Work instructions = Copy every record exactly.

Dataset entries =
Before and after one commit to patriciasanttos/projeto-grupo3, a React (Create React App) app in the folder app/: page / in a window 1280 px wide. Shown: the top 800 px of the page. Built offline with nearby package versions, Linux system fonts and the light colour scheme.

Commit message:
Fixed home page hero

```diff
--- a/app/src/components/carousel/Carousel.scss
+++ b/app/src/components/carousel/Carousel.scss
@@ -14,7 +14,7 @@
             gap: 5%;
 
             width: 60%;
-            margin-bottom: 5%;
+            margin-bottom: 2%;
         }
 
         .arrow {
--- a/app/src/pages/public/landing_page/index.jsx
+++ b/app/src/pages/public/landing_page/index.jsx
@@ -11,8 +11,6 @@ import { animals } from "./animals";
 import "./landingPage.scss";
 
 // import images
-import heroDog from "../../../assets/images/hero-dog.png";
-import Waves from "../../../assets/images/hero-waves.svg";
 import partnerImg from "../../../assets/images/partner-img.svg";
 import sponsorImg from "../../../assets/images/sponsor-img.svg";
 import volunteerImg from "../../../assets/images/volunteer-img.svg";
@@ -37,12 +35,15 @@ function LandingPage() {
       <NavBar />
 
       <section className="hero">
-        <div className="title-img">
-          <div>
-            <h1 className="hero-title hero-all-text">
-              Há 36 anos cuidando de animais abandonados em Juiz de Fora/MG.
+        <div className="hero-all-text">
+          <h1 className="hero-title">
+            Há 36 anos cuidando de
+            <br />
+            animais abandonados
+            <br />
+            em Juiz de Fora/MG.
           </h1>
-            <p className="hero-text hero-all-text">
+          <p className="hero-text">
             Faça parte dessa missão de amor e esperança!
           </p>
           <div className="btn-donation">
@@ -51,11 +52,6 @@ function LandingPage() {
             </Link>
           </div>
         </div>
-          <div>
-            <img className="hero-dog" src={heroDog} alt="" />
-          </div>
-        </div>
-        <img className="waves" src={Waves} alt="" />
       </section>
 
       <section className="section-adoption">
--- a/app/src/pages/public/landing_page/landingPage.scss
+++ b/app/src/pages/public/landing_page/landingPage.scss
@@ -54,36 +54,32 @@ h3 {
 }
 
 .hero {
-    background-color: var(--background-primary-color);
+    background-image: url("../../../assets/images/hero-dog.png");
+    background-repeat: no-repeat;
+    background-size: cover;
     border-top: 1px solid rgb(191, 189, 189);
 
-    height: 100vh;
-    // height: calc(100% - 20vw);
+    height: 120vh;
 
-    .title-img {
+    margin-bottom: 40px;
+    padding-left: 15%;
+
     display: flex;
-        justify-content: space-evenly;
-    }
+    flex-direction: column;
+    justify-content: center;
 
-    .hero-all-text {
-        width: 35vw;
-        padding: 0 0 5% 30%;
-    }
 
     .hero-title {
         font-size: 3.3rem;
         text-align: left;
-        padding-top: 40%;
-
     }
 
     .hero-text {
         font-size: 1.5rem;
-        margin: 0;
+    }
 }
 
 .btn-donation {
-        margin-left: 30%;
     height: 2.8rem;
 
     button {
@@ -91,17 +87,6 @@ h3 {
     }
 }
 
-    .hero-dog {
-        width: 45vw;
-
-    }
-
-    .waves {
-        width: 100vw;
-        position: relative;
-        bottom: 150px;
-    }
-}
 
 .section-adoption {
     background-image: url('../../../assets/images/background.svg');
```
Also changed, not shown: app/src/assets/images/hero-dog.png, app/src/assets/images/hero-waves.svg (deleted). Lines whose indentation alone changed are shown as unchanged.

Written answer =
Before and after one commit to patriciasanttos/projeto-grupo3, a React (Create React App) app in the folder app/: page / in a window 1280 px wide. Shown: the top 800 px of the page. Built offline with nearby package versions, Linux system fonts and the light colour scheme.

Commit message:
Fixed home page hero

```diff
--- a/app/src/components/carousel/Carousel.scss
+++ b/app/src/components/carousel/Carousel.scss
@@ -14,7 +14,7 @@
             gap: 5%;
 
             width: 60%;
-            margin-bottom: 5%;
+            margin-bottom: 2%;
         }
 
         .arrow {
--- a/app/src/pages/public/landing_page/index.jsx
+++ b/app/src/pages/public/landing_page/index.jsx
@@ -11,8 +11,6 @@ import { animals } from "./animals";
 import "./landingPage.scss";
 
 // import images
-import heroDog from "../../../assets/images/hero-dog.png";
-import Waves from "../../../assets/images/hero-waves.svg";
 import partnerImg from "../../../assets/images/partner-img.svg";
 import sponsorImg from "../../../assets/images/sponsor-img.svg";
 import volunteerImg from "../../../assets/images/volunteer-img.svg";
@@ -37,12 +35,15 @@ function LandingPage() {
       <NavBar />
 
       <section className="hero">
-        <div className="title-img">
-          <div>
-            <h1 className="hero-title hero-all-text">
-              Há 36 anos cuidando de animais abandonados em Juiz de Fora/MG.
+        <div className="hero-all-text">
+          <h1 className="hero-title">
+            Há 36 anos cuidando de
+            <br />
+            animais abandonados
+            <br />
+            em Juiz de Fora/MG.
           </h1>
-            <p className="hero-text hero-all-text">
+          <p className="hero-text">
             Faça parte dessa missão de amor e esperança!
           </p>
           <div className="btn-donation">
@@ -51,11 +52,6 @@ function LandingPage() {
             </Link>
           </div>
         </div>
-          <div>
-            <img className="hero-dog" src={heroDog} alt="" />
-          </div>
-        </div>
-        <img className="waves" src={Waves} alt="" />
       </section>
 
       <section className="section-adoption">
--- a/app/src/pages/public/landing_page/landingPage.scss
+++ b/app/src/pages/public/landing_page/landingPage.scss
@@ -54,36 +54,32 @@ h3 {
 }
 
 .hero {
-    background-color: var(--background-primary-color);
+    background-image: url("../../../assets/images/hero-dog.png");
+    background-repeat: no-repeat;
+    background-size: cover;
     border-top: 1px solid rgb(191, 189, 189);
 
-    height: 100vh;
-    // height: calc(100% - 20vw);
+    height: 120vh;
 
-    .title-img {
+    margin-bottom: 40px;
+    padding-left: 15%;
+
     display: flex;
-        justify-content: space-evenly;
-    }
+    flex-direction: column;
+    justify-content: center;
 
-    .hero-all-text {
-        width: 35vw;
-        padding: 0 0 5% 30%;
-    }
 
     .hero-title {
         font-size: 3.3rem;
         text-align: left;
-        padding-top: 40%;
-
     }
 
     .hero-text {
         font-size: 1.5rem;
-        margin: 0;
+    }
 }
 
 .btn-donation {
-        margin-left: 30%;
     height: 2.8rem;
 
     button {
@@ -91,17 +87,6 @@ h3 {
     }
 }
 
-    .hero-dog {
-        width: 45vw;
-
-    }
-
-    .waves {
-        width: 100vw;
-        position: relative;
-        bottom: 150px;
-    }
-}
 
 .section-adoption {
     background-image: url('../../../assets/images/background.svg');
```
Also changed, not shown: app/src/assets/images/hero-dog.png, app/src/assets/images/hero-waves.svg (deleted). Lines whose indentation alone changed are shown as unchanged.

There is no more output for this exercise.